**** EXCERPTED RECORDS

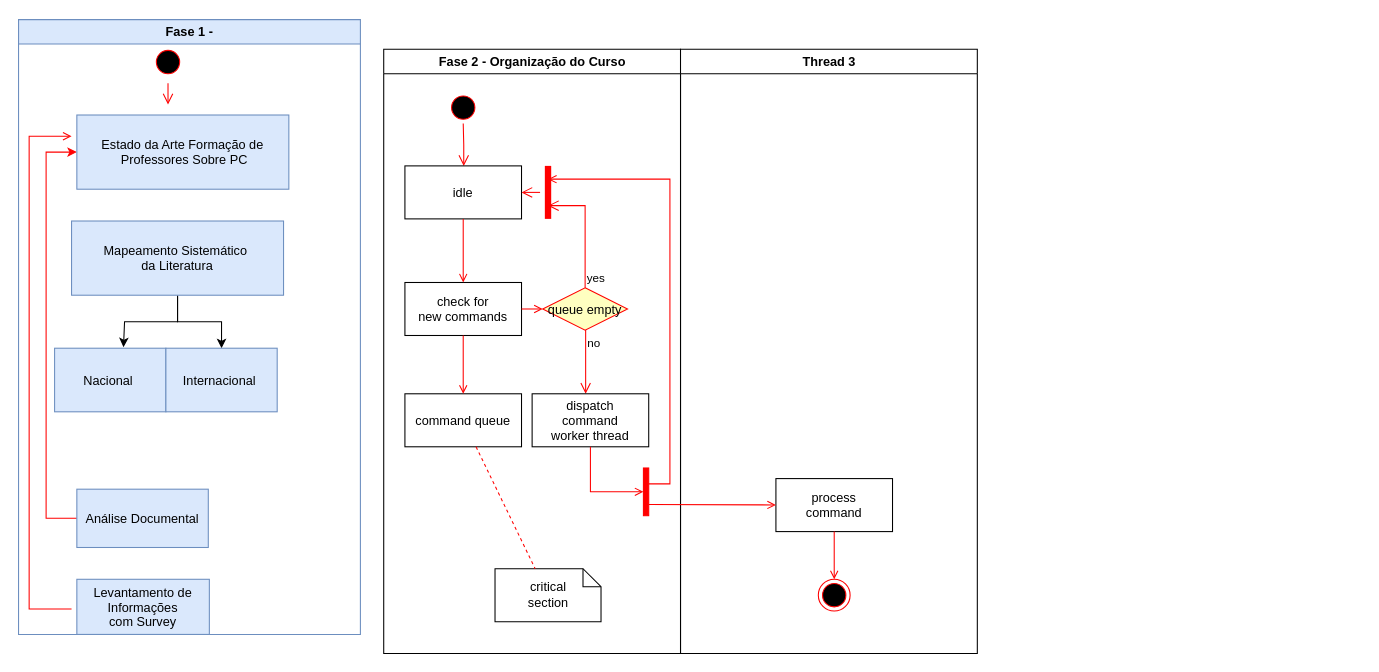
The draw.io diagram Diagrama formação continuada.drawio in RosianeSangali/RosianeSangali, before the edit. Source tidied: cells renumbered, new cells numbered last; positions are measured from the earlier drawing's top-left corner, leaving out a move shared by most shapes. Both pictures are drawn from the tidied source at 106%, with x=0, y=0 at pixel (18, 19).
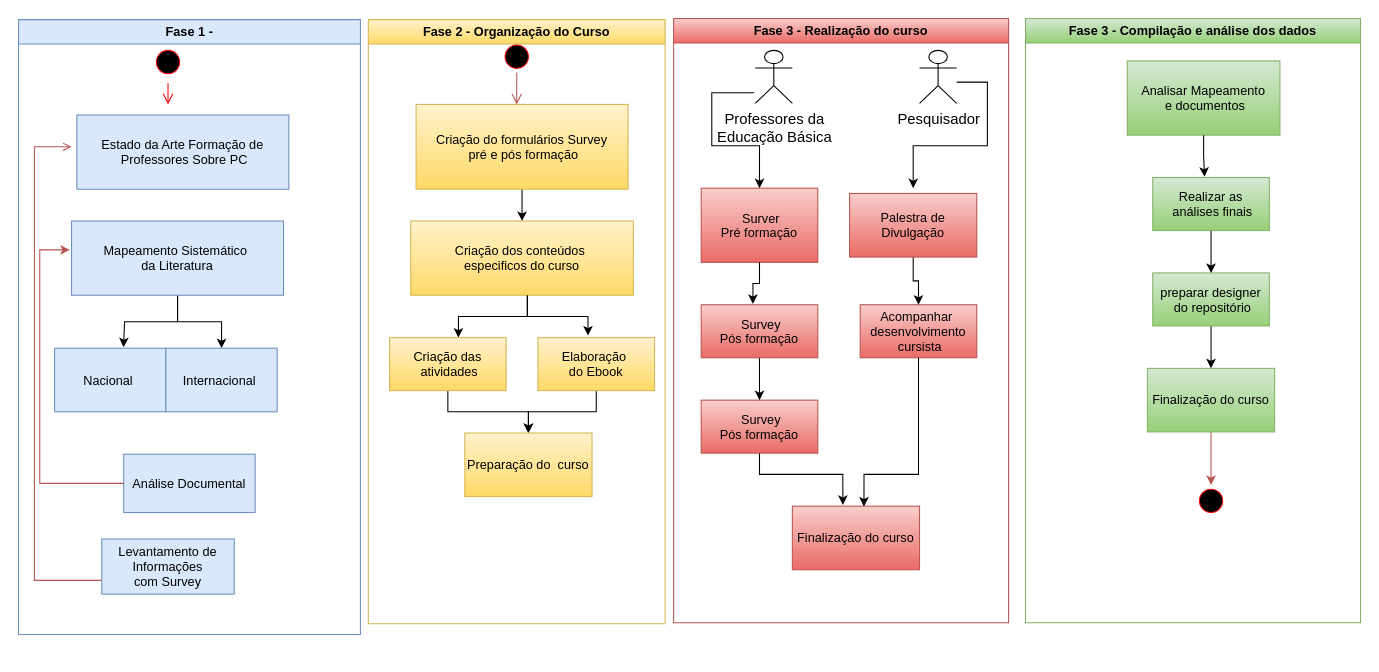
The same page after the edit.

Unchanged cells that the change refers to:
```xml
<mxCell id="2" value="Fase 1 -" style="swimlane;whiteSpace=wrap;startSize=23;fillColor=#dae8fc;strokeColor=#6c8ebf;" parent="1" vertex="1">
  <mxGeometry width="322.5" height="580" as="geometry" />
</mxCell>
<mxCell id="7" value="Mapeamento Sistemático &#10;da Literatura" style="fillColor=#dae8fc;strokeColor=#6c8ebf;" parent="2" vertex="1">
  <mxGeometry x="50" y="190" width="200" height="70" as="geometry" />
</mxCell>
<mxCell id="14" value="Estado da Arte Formação de&#10; Professores Sobre PC" style="fillColor=#dae8fc;strokeColor=#6c8ebf;" parent="2" vertex="1">
  <mxGeometry x="55" y="90" width="200" height="70" as="geometry" />
</mxCell>
```

What changed in the source:
```diff
@@
-    <mxCell id="9" style="edgeStyle=orthogonalEdgeStyle;rounded=0;jettySize=auto;html=1;entryX=0;entryY=0.5;entryDx=0;entryDy=0;fillColor=#FF0000;strokeColor=#FF0000;" parent="2" edge="1" source="10" target="14">
-      <mxGeometry relative="1" as="geometry">
-        <Array as="points">
-          <mxPoint x="26" y="471" />
-          <mxPoint x="26" y="125" />
-        </Array>
-      </mxGeometry>
-    </mxCell>
     <mxCell id="10" value="Análise Documental" style="fillColor=#dae8fc;strokeColor=#6c8ebf;" parent="2" vertex="1">
-      <mxGeometry x="55" y="443" width="124" height="55" as="geometry" />
+      <mxGeometry x="99.2" y="410" width="124" height="55" as="geometry" />
     </mxCell>
-    <mxCell id="11" style="edgeStyle=elbowEdgeStyle;elbow=horizontal;strokeColor=#FF0000;endArrow=open;endFill=1;rounded=0;" parent="2" edge="1">
+    <mxCell id="11" style="edgeStyle=elbowEdgeStyle;elbow=horizontal;strokeColor=#b85450;endArrow=open;endFill=1;rounded=0;exitX=0;exitY=0.75;exitDx=0;exitDy=0;fillColor=#f8cecc;gradientColor=#ea6b66;" parent="2" edge="1" source="13">
       <mxGeometry relative="1" as="geometry">
-        <mxPoint x="50" y="556" as="sourcePoint" />
-        <mxPoint x="50" y="110" as="targetPoint" />
+        <mxPoint x="50" y="120" as="targetPoint" />
         <Array as="points">
-          <mxPoint x="10" y="456" />
+          <mxPoint x="15" y="426" />
         </Array>
       </mxGeometry>
     </mxCell>
@@
     <mxCell id="13" value="Levantamento de&#10; Informações &#10;com Survey" style="fillColor=#dae8fc;strokeColor=#6c8ebf;" parent="2" vertex="1">
-      <mxGeometry x="55" y="528" width="125" height="52" as="geometry" />
+      <mxGeometry x="78.5" y="490" width="125" height="52" as="geometry" />
     </mxCell>
@@
+    <mxCell id="40" style="edgeStyle=orthogonalEdgeStyle;rounded=0;jettySize=auto;html=1;entryX=-0.008;entryY=0.389;entryDx=0;entryDy=0;entryPerimeter=0;fillColor=#f8cecc;gradientColor=#ea6b66;strokeColor=#b85450;" parent="2" edge="1" source="10" target="7">
+      <mxGeometry relative="1" as="geometry">
+        <Array as="points">
+          <mxPoint x="20" y="438" />
+          <mxPoint x="20" y="217" />
+        </Array>
+      </mxGeometry>
+    </mxCell>
-    <mxCell id="15" value="Fase 2 - Organização do Curso" style="swimlane;whiteSpace=wrap;" parent="1" vertex="1">
-      <mxGeometry x="344.5" y="28" width="280" height="570" as="geometry" />
+    <mxCell id="15" value="Fase 2 - Organização do Curso" style="swimlane;whiteSpace=wrap;fillColor=#fff2cc;strokeColor=#d6b656;gradientColor=#ffd966;" parent="1" vertex="1">
+      <mxGeometry x="330" width="280" height="570" as="geometry" />
     </mxCell>
     <mxCell id="16" style="ellipse;shape=startState;fillColor=#000000;strokeColor=#ff0000;" parent="15" vertex="1">
-      <mxGeometry x="60" y="40" width="30" height="30" as="geometry" />
+      <mxGeometry x="125" y="20" width="30" height="30" as="geometry" />
     </mxCell>
-    <mxCell id="17" style="edgeStyle=elbowEdgeStyle;elbow=horizontal;verticalAlign=bottom;endArrow=open;endSize=8;strokeColor=#FF0000;endFill=1;rounded=0;" parent="15" edge="1" source="16" target="18">
+    <mxCell id="17" style="edgeStyle=elbowEdgeStyle;elbow=horizontal;verticalAlign=bottom;endArrow=open;endSize=8;strokeColor=#b85450;endFill=1;rounded=0;fillColor=#f8cecc;gradientColor=#ea6b66;" parent="15" edge="1" source="16" target="18">
       <mxGeometry x="40" y="20" as="geometry" />
     </mxCell>
+    <mxCell id="20" style="edgeStyle=orthogonalEdgeStyle;rounded=0;jettySize=auto;html=1;" parent="15" edge="1" source="18" target="19">
+      <mxGeometry relative="1" as="geometry" />
+    </mxCell>
-    <mxCell id="18" value="idle" parent="15" vertex="1">
-      <mxGeometry x="20" y="110" width="110" height="50" as="geometry" />
+    <mxCell id="18" value="Criação do formulários Survey&#10; pré e pós formação" style="fillColor=#fff2cc;gradientColor=#ffd966;strokeColor=#d6b656;" parent="15" vertex="1">
+      <mxGeometry x="45" y="80" width="200" height="80" as="geometry" />
     </mxCell>
+    <mxCell id="41" style="edgeStyle=orthogonalEdgeStyle;rounded=0;orthogonalLoop=1;jettySize=auto;html=1;" parent="15" edge="1">
+      <mxGeometry relative="1" as="geometry">
+        <mxPoint x="150" y="250" as="sourcePoint" />
+        <mxPoint x="85" y="300" as="targetPoint" />
+        <Array as="points">
+          <mxPoint x="150" y="280" />
+          <mxPoint x="85" y="280" />
+        </Array>
+      </mxGeometry>
+    </mxCell>
-    <mxCell id="19" value="check for &#10;new commands" parent="15" vertex="1">
-      <mxGeometry x="20" y="220" width="110" height="50" as="geometry" />
+    <mxCell id="19" value="Criação dos conteúdos &#10;especificos do curso" style="fillColor=#fff2cc;gradientColor=#ffd966;strokeColor=#d6b656;" parent="15" vertex="1">
+      <mxGeometry x="40" y="190" width="210" height="70" as="geometry" />
     </mxCell>
-    <mxCell id="20" style="endArrow=open;strokeColor=#FF0000;endFill=1;rounded=0;" parent="15" edge="1" source="18" target="19">
-      <mxGeometry relative="1" as="geometry" />
-    </mxCell>
+    <mxCell id="42" style="edgeStyle=orthogonalEdgeStyle;rounded=0;jettySize=auto;html=1;" parent="15" edge="1" source="21" target="45">
+      <mxGeometry relative="1" as="geometry" />
+    </mxCell>
-    <mxCell id="21" value="command queue" parent="15" vertex="1">
-      <mxGeometry x="20" y="325" width="110" height="50" as="geometry" />
+    <mxCell id="21" value="Criação das&#10; atividades" style="fillColor=#fff2cc;gradientColor=#ffd966;strokeColor=#d6b656;" parent="15" vertex="1">
+      <mxGeometry x="20" y="300" width="110" height="50" as="geometry" />
     </mxCell>
-    <mxCell id="22" style="endArrow=open;strokeColor=#FF0000;endFill=1;rounded=0;" parent="15" edge="1" source="19" target="21">
-      <mxGeometry relative="1" as="geometry" />
-    </mxCell>
-    <mxCell id="23" value="queue empty" style="rhombus;fillColor=#ffffc0;strokeColor=#ff0000;" parent="15" vertex="1">
-      <mxGeometry x="150" y="225" width="80" height="40" as="geometry" />
-    </mxCell>
-    <mxCell id="24" value="yes" style="edgeStyle=elbowEdgeStyle;elbow=horizontal;align=left;verticalAlign=bottom;endArrow=open;endSize=8;strokeColor=#FF0000;exitX=0.5;exitY=0;endFill=1;rounded=0;entryX=0.75;entryY=0.5;entryPerimeter=0;" parent="15" edge="1" source="23" target="27">
-      <mxGeometry x="-1" relative="1" as="geometry">
-        <Array as="points">
-          <mxPoint x="190" y="180" />
-        </Array>
-      </mxGeometry>
-    </mxCell>
-    <mxCell id="25" value="no" style="edgeStyle=elbowEdgeStyle;elbow=horizontal;align=left;verticalAlign=top;endArrow=open;endSize=8;strokeColor=#FF0000;endFill=1;rounded=0;" parent="15" edge="1" source="23" target="29">
-      <mxGeometry x="-1" relative="1" as="geometry" />
-    </mxCell>
-    <mxCell id="26" style="endArrow=open;strokeColor=#FF0000;endFill=1;rounded=0;" parent="15" edge="1" source="19" target="23">
-      <mxGeometry relative="1" as="geometry" />
-    </mxCell>
-    <mxCell id="27" style="shape=line;strokeWidth=6;strokeColor=#ff0000;rotation=90;" parent="15" vertex="1">
-      <mxGeometry x="130" y="127.5" width="50" height="15" as="geometry" />
-    </mxCell>
-    <mxCell id="28" style="edgeStyle=elbowEdgeStyle;elbow=horizontal;verticalAlign=bottom;endArrow=open;endSize=8;strokeColor=#FF0000;endFill=1;rounded=0;" parent="15" edge="1" source="27" target="18">
-      <mxGeometry x="130" y="90" as="geometry" />
-    </mxCell>
+    <mxCell id="43" style="edgeStyle=orthogonalEdgeStyle;rounded=0;jettySize=auto;html=1;" parent="15" edge="1" source="29" target="45">
+      <mxGeometry relative="1" as="geometry" />
+    </mxCell>
-    <mxCell id="29" value="dispatch&#10;command&#10;worker thread" parent="15" vertex="1">
-      <mxGeometry x="140" y="325" width="110" height="50" as="geometry" />
+    <mxCell id="29" value="Elaboração &#10;do Ebook" style="fillColor=#fff2cc;gradientColor=#ffd966;strokeColor=#d6b656;" parent="15" vertex="1">
+      <mxGeometry x="160" y="300" width="110" height="50" as="geometry" />
     </mxCell>
-    <mxCell id="30" value="critical&#10;section" style="shape=note;whiteSpace=wrap;size=17;" parent="15" vertex="1">
-      <mxGeometry x="105" y="490" width="100" height="50" as="geometry" />
-    </mxCell>
-    <mxCell id="31" style="endArrow=none;strokeColor=#FF0000;endFill=0;rounded=0;dashed=1;" parent="15" edge="1" source="21" target="30">
-      <mxGeometry relative="1" as="geometry" />
-    </mxCell>
-    <mxCell id="32" style="whiteSpace=wrap;strokeColor=#FF0000;fillColor=#FF0000;" parent="15" vertex="1">
-      <mxGeometry x="245" y="395" width="5" height="45" as="geometry" />
-    </mxCell>
-    <mxCell id="33" style="edgeStyle=elbowEdgeStyle;elbow=horizontal;entryX=0;entryY=0.5;strokeColor=#FF0000;endArrow=open;endFill=1;rounded=0;" parent="15" edge="1" source="29" target="32">
-      <mxGeometry relative="1" as="geometry">
-        <Array as="points">
-          <mxPoint x="195" y="400" />
-        </Array>
-      </mxGeometry>
-    </mxCell>
+    <mxCell id="44" style="edgeStyle=orthogonalEdgeStyle;rounded=0;jettySize=auto;html=1;entryX=0.429;entryY=-0.04;entryDx=0;entryDy=0;entryPerimeter=0;" parent="15" edge="1" source="19" target="29">
+      <mxGeometry relative="1" as="geometry">
+        <Array as="points">
+          <mxPoint x="150" y="280" />
+          <mxPoint x="207" y="280" />
+        </Array>
+      </mxGeometry>
+    </mxCell>
+    <mxCell id="45" value="Preparação do&amp;nbsp; curso" style="rounded=0;whiteSpace=wrap;html=1;fillColor=#fff2cc;gradientColor=#ffd966;strokeColor=#d6b656;" parent="15" vertex="1">
+      <mxGeometry x="91" y="390" width="120" height="60" as="geometry" />
+    </mxCell>
-    <mxCell id="34" value="Thread 3" style="swimlane;whiteSpace=wrap;" parent="1" vertex="1">
-      <mxGeometry x="624.5" y="28" width="280" height="570" as="geometry" />
+    <mxCell id="34" value="Fase 3 - Realização do curso" style="swimlane;whiteSpace=wrap;fillColor=#f8cecc;gradientColor=#ea6b66;strokeColor=#b85450;" parent="1" vertex="1">
+      <mxGeometry x="618" y="-1" width="316" height="570" as="geometry" />
     </mxCell>
-    <mxCell id="35" value="process&#10;command" parent="34" vertex="1">
-      <mxGeometry x="90" y="405" width="110" height="50" as="geometry" />
-    </mxCell>
-    <mxCell id="36" style="edgeStyle=elbowEdgeStyle;elbow=horizontal;strokeColor=#FF0000;endArrow=open;endFill=1;rounded=0;entryX=0.25;entryY=0.5;entryPerimeter=0;" parent="34" edge="1" target="27">
-      <mxGeometry relative="1" as="geometry">
-        <mxPoint x="-30" y="410" as="sourcePoint" />
-        <Array as="points">
-          <mxPoint x="-10" y="135" />
-        </Array>
-      </mxGeometry>
-    </mxCell>
-    <mxCell id="37" style="edgeStyle=none;strokeColor=#FF0000;endArrow=open;endFill=1;rounded=0;" parent="34" edge="1" target="35">
-      <mxGeometry relative="1" as="geometry">
-        <mxPoint x="-30" y="429.5" as="sourcePoint" />
-      </mxGeometry>
-    </mxCell>
-    <mxCell id="38" style="ellipse;shape=endState;fillColor=#000000;strokeColor=#ff0000;" parent="34" vertex="1">
-      <mxGeometry x="130" y="500" width="30" height="30" as="geometry" />
-    </mxCell>
-    <mxCell id="39" style="endArrow=open;strokeColor=#FF0000;endFill=1;rounded=0;" parent="34" edge="1" source="35" target="38">
-      <mxGeometry relative="1" as="geometry" />
-    </mxCell>
+    <mxCell id="46" value=" Surver&#10;Pré formação" style="fillColor=#f8cecc;gradientColor=#ea6b66;strokeColor=#b85450;" parent="34" vertex="1">
+      <mxGeometry x="26" y="160" width="110" height="70" as="geometry" />
+    </mxCell>
+    <mxCell id="47" value="Acompanhar &#10;desenvolvimento&#10; cursista" style="fillColor=#f8cecc;gradientColor=#ea6b66;strokeColor=#b85450;" parent="34" vertex="1">
+      <mxGeometry x="176" y="270" width="110" height="50" as="geometry" />
+    </mxCell>
+    <mxCell id="48" value=" Survey&#10;Pós formação" style="fillColor=#f8cecc;gradientColor=#ea6b66;strokeColor=#b85450;" parent="34" vertex="1">
+      <mxGeometry x="26" y="360" width="110" height="50" as="geometry" />
+    </mxCell>
+    <mxCell id="49" value="Finalização do curso" style="rounded=0;whiteSpace=wrap;html=1;fillColor=#f8cecc;gradientColor=#ea6b66;strokeColor=#b85450;" parent="34" vertex="1">
+      <mxGeometry x="112" y="460" width="120" height="60" as="geometry" />
+    </mxCell>
+    <mxCell id="50" style="edgeStyle=orthogonalEdgeStyle;rounded=0;jettySize=auto;html=1;" parent="34" edge="1" target="46">
+      <mxGeometry relative="1" as="geometry">
+        <mxPoint x="76" y="70" as="sourcePoint" />
+        <Array as="points">
+          <mxPoint x="36" y="70" />
+          <mxPoint x="36" y="120" />
+          <mxPoint x="81" y="120" />
+        </Array>
+      </mxGeometry>
+    </mxCell>
+    <mxCell id="51" value="&lt;font style=&quot;font-size: 14px;&quot;&gt;Professores da&lt;/font&gt;&lt;div&gt;&lt;font style=&quot;font-size: 14px;&quot;&gt;Educação&amp;nbsp;Básica&lt;/font&gt;&lt;/div&gt;" style="shape=umlActor;verticalLabelPosition=bottom;verticalAlign=top;html=1;" parent="34" vertex="1">
+      <mxGeometry x="77" y="30" width="35" height="50" as="geometry" />
+    </mxCell>
+    <mxCell id="52" style="edgeStyle=orthogonalEdgeStyle;rounded=0;jettySize=auto;html=1;entryX=0.5;entryY=0;entryDx=0;entryDy=0;" parent="34" edge="1" source="53" target="47">
+      <mxGeometry relative="1" as="geometry" />
+    </mxCell>
+    <mxCell id="53" value="Palestra de Divulgação" style="rounded=0;whiteSpace=wrap;html=1;fillColor=#f8cecc;gradientColor=#ea6b66;strokeColor=#b85450;" parent="34" vertex="1">
+      <mxGeometry x="166" y="165" width="120" height="60" as="geometry" />
+    </mxCell>
+    <mxCell id="54" style="edgeStyle=orthogonalEdgeStyle;rounded=0;jettySize=auto;html=1;" parent="34" edge="1" source="55">
+      <mxGeometry relative="1" as="geometry">
+        <mxPoint x="226" y="160" as="targetPoint" />
+        <Array as="points">
+          <mxPoint x="296" y="60" />
+          <mxPoint x="296" y="120" />
+          <mxPoint x="226" y="120" />
+        </Array>
+      </mxGeometry>
+    </mxCell>
+    <mxCell id="55" value="&lt;span style=&quot;font-size: 14px;&quot;&gt;Pesquisador&lt;/span&gt;" style="shape=umlActor;verticalLabelPosition=bottom;verticalAlign=top;html=1;" parent="34" vertex="1">
+      <mxGeometry x="232" y="30" width="35" height="50" as="geometry" />
+    </mxCell>
+    <mxCell id="56" style="edgeStyle=orthogonalEdgeStyle;rounded=0;jettySize=auto;html=1;" parent="34" edge="1" source="57" target="48">
+      <mxGeometry relative="1" as="geometry" />
+    </mxCell>
+    <mxCell id="57" value=" Survey&#10;Pós formação" style="fillColor=#f8cecc;gradientColor=#ea6b66;strokeColor=#b85450;" parent="34" vertex="1">
+      <mxGeometry x="26" y="270" width="110" height="50" as="geometry" />
+    </mxCell>
+    <mxCell id="58" style="edgeStyle=orthogonalEdgeStyle;rounded=0;jettySize=auto;html=1;entryX=0.397;entryY=-0.02;entryDx=0;entryDy=0;entryPerimeter=0;" parent="34" edge="1" source="48" target="49">
+      <mxGeometry relative="1" as="geometry">
+        <Array as="points">
+          <mxPoint x="81" y="430" />
+          <mxPoint x="160" y="430" />
+        </Array>
+      </mxGeometry>
+    </mxCell>
+    <mxCell id="59" style="edgeStyle=orthogonalEdgeStyle;rounded=0;jettySize=auto;html=1;entryX=0.444;entryY=-0.016;entryDx=0;entryDy=0;entryPerimeter=0;" parent="34" edge="1" source="46" target="57">
+      <mxGeometry relative="1" as="geometry" />
+    </mxCell>
+    <mxCell id="60" style="edgeStyle=orthogonalEdgeStyle;rounded=0;jettySize=auto;html=1;entryX=0.563;entryY=0.007;entryDx=0;entryDy=0;entryPerimeter=0;" parent="34" edge="1" source="47" target="49">
+      <mxGeometry relative="1" as="geometry">
+        <Array as="points">
+          <mxPoint x="231" y="430" />
+          <mxPoint x="180" y="430" />
+        </Array>
+      </mxGeometry>
+    </mxCell>
+    <mxCell id="61" value="Fase 3 - Compilação e análise dos dados" style="swimlane;whiteSpace=wrap;fillColor=#d5e8d4;gradientColor=#97d077;strokeColor=#82b366;" parent="1" vertex="1">
+      <mxGeometry x="950" y="-1" width="316" height="570" as="geometry" />
+    </mxCell>
+    <mxCell id="62" value="Analisar Mapeamento&#10; e documentos" style="fillColor=#d5e8d4;gradientColor=#97d077;strokeColor=#82b366;" parent="61" vertex="1">
+      <mxGeometry x="96" y="40" width="144" height="70" as="geometry" />
+    </mxCell>
+    <mxCell id="63" style="edgeStyle=orthogonalEdgeStyle;rounded=0;jettySize=auto;html=1;" parent="61" edge="1" source="64" target="66">
+      <mxGeometry relative="1" as="geometry" />
+    </mxCell>
+    <mxCell id="64" value="preparar designer&#10; do repositório" style="fillColor=#d5e8d4;gradientColor=#97d077;strokeColor=#82b366;" parent="61" vertex="1">
+      <mxGeometry x="120" y="240" width="110" height="50" as="geometry" />
+    </mxCell>
+    <mxCell id="65" style="edgeStyle=orthogonalEdgeStyle;rounded=0;jettySize=auto;html=1;fillColor=#f8cecc;gradientColor=#ea6b66;strokeColor=#b85450;" parent="61" edge="1" source="66" target="70">
+      <mxGeometry relative="1" as="geometry" />
+    </mxCell>
+    <mxCell id="66" value="Finalização do curso" style="rounded=0;whiteSpace=wrap;html=1;fillColor=#d5e8d4;gradientColor=#97d077;strokeColor=#82b366;" parent="61" vertex="1">
+      <mxGeometry x="115" y="330" width="120" height="60" as="geometry" />
+    </mxCell>
+    <mxCell id="67" style="edgeStyle=orthogonalEdgeStyle;rounded=0;jettySize=auto;html=1;" parent="61" edge="1" source="68" target="64">
+      <mxGeometry relative="1" as="geometry" />
+    </mxCell>
+    <mxCell id="68" value="Realizar as&#10; análises finais" style="fillColor=#d5e8d4;gradientColor=#97d077;strokeColor=#82b366;" parent="61" vertex="1">
+      <mxGeometry x="120" y="150" width="110" height="50" as="geometry" />
+    </mxCell>
+    <mxCell id="69" style="edgeStyle=orthogonalEdgeStyle;rounded=0;jettySize=auto;html=1;entryX=0.444;entryY=-0.016;entryDx=0;entryDy=0;entryPerimeter=0;" parent="61" edge="1" source="62" target="68">
+      <mxGeometry relative="1" as="geometry" />
+    </mxCell>
+    <mxCell id="70" style="ellipse;shape=startState;fillColor=#000000;strokeColor=#ff0000;" parent="61" vertex="1">
+      <mxGeometry x="160" y="440" width="30" height="30" as="geometry" />
+    </mxCell>
```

********

• TASK PROMPT: Every line above that holds the word "ellipse" needs to be copied.

• ANSWER BELOW:
     <mxCell id="16" style="ellipse;shape=startState;fillColor=#000000;strokeColor=#ff0000;" parent="15" vertex="1">
-    <mxCell id="38" style="ellipse;shape=endState;fillColor=#000000;strokeColor=#ff0000;" parent="34" vertex="1">
+    <mxCell id="70" style="ellipse;shape=startState;fillColor=#000000;strokeColor=#ff0000;" parent="61" vertex="1">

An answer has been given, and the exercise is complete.